When inspiration strikes to take on a new challenge or make some positive changes, it’s a beautiful thing! You’re excited, and you start creating the perfect plan to accomplish what you’re setting out to do. At the beginning, when you are full of motivation, even tough things feel easier to do. But as the weeks go by, inevitably life starts to get in the way and before you know it, that “perfect plan” has gone out the window.
Sound familiar? Hey, we’ve all been there! The truth is, relying on motivation alone isn’t enough, because motivation comes and goes. This is where habits and skills come to the rescue!
Let’s take consistent training as an example. For so many of us, the motivation to exercise isn’t something we feel all the time. We might feel excited about training as a new year kicks off, or when we are participating in a challenge, but that feeling can dissipate for a variety of reasons. If it’s cold and gloomy in the morning, you might not “feel” like getting up to train when the alarm goes off. If you’ve had a stressful day at work, you might feel more “inspired” to hit happy hour with your co-workers than hit the gym.
A couple of months ago, I chatted with Breakthrough members Rich and Lisa about how they stay consistent with their training, despite busy work and family schedules:

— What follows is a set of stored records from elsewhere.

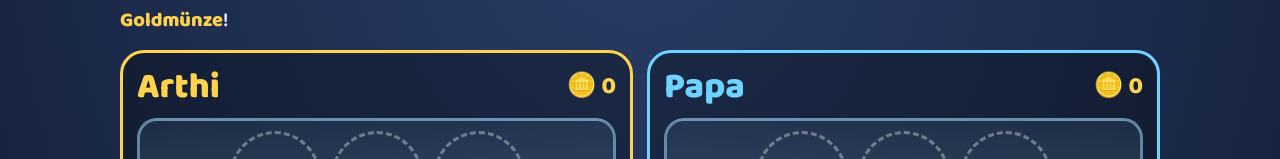
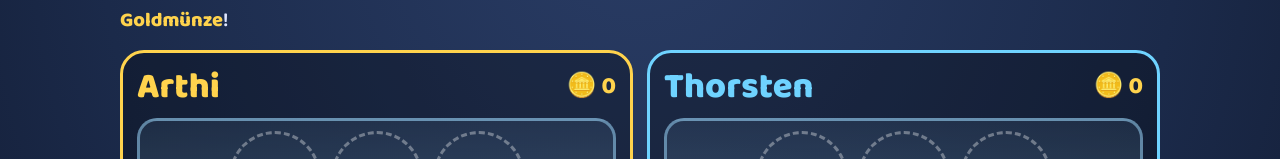
Before and after one commit to thoger51-blip/arthurs-geisterjagd, a plain HTML site: page korb.html in a window 1280 px wide. Shown: the part 130-289 px from the top of the page. Drawn offline with Linux system fonts and the light colour scheme; a web font is replaced by a local one.

Commit message:
Geister-Korb: zweiter Spieler heißt Thorsten
Co-Authored-By: Claude Opus 5.5 <noreply@anthropic.com>
Claude-Session: https://claude.ai/code/session_01FEBPyrcZzEm6AXuXDfcR5V

```diff
--- a/korb.html
+++ b/korb.html
@@ -200,8 +200,10 @@ function laden(n, sonst) { try { const w = localStorage.getItem("korb-" + n); re
 function speichern(n, w) { try { localStorage.setItem("korb-" + n, JSON.stringify(w)); } catch (e) { /* egal */ } }
 let spieler = laden("spieler", [
   { name: "Arthi", schwer: false, treffer: 0, muenzen: 0 },
-  { name: "Papa", schwer: true, treffer: 0, muenzen: 0 },
+  { name: "Thorsten", schwer: true, treffer: 0, muenzen: 0 },
 ]);
+// Früher hieß der zweite Spieler "Papa" – jetzt "Thorsten"
+spieler.forEach((s) => { if (s.name === "Papa") s.name = "Thorsten"; });
 let stimmeAn = laden("stimme", true);
 
 // ---- Helfer ----
```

LISA: I think at this point we’ve just tried to make it a habit. So, we don’t have to think about it. We just do it! RICH: It has evolved. Sometimes we drag our a**es out of bed to come here or just not feeling it, but we show up. BREAKTHROUGH: Well, we all do that sometimes! On those mornings you have to drag yourself, what helps you get here? LISA: Well, on my own I don’t like doing strength training, so I need a practice where it is forced on me. It’s good for me and I want to be strong, but I wasn’t going to get there on my own. I knew I needed a place where they focused on strength and weights and all that stuff. And it’s nice to do it with Rich.
So how do we get better at creating habits? By taking small actions that help us practice skills that support the habits we want to have.
Rich and Lisa’s habit of getting to the gym three days a week is supported by practicing the skill of showing up even if they don’t necessarily “feel” like it. That skill is supported by the small action of having set training appointments. I don’t know specifically, but there are likely other small actions that also help them practice that skill - like not hitting the snooze button in the morning, or getting organized the night before so they have less to do the next day before they leave for the gym.
Of course this process of actions, skills and habits doesn’t just apply to training! It works for anything and everything from other health and fitness topics like nutrition and recovery, to financial goals, to creative pursuits. When motivation isn’t there, habits help us keep taking care of ourselves, help us keep moving forward, and help us remember our value.
Help us Practice Skills
That Support our Habits
Yep. It’s pretty simple, but that doesn’t mean easy. As Lisa said, one of the things that helps her keep her training habit is that she and Rich do it together! Having support can make all the difference.
That’s why we created our new Nutrition Skills Accelerator 4 week program. It’s all about fast tracking your nutrition skills to help create habits for long term success, with the support of coaches and teammates. It’s open to non-members as well as members, and can be done remotely if you can’t make it to the gym, BUT the registration deadline is 4/27 so be sure to sign up ASAP!
Strength & Love,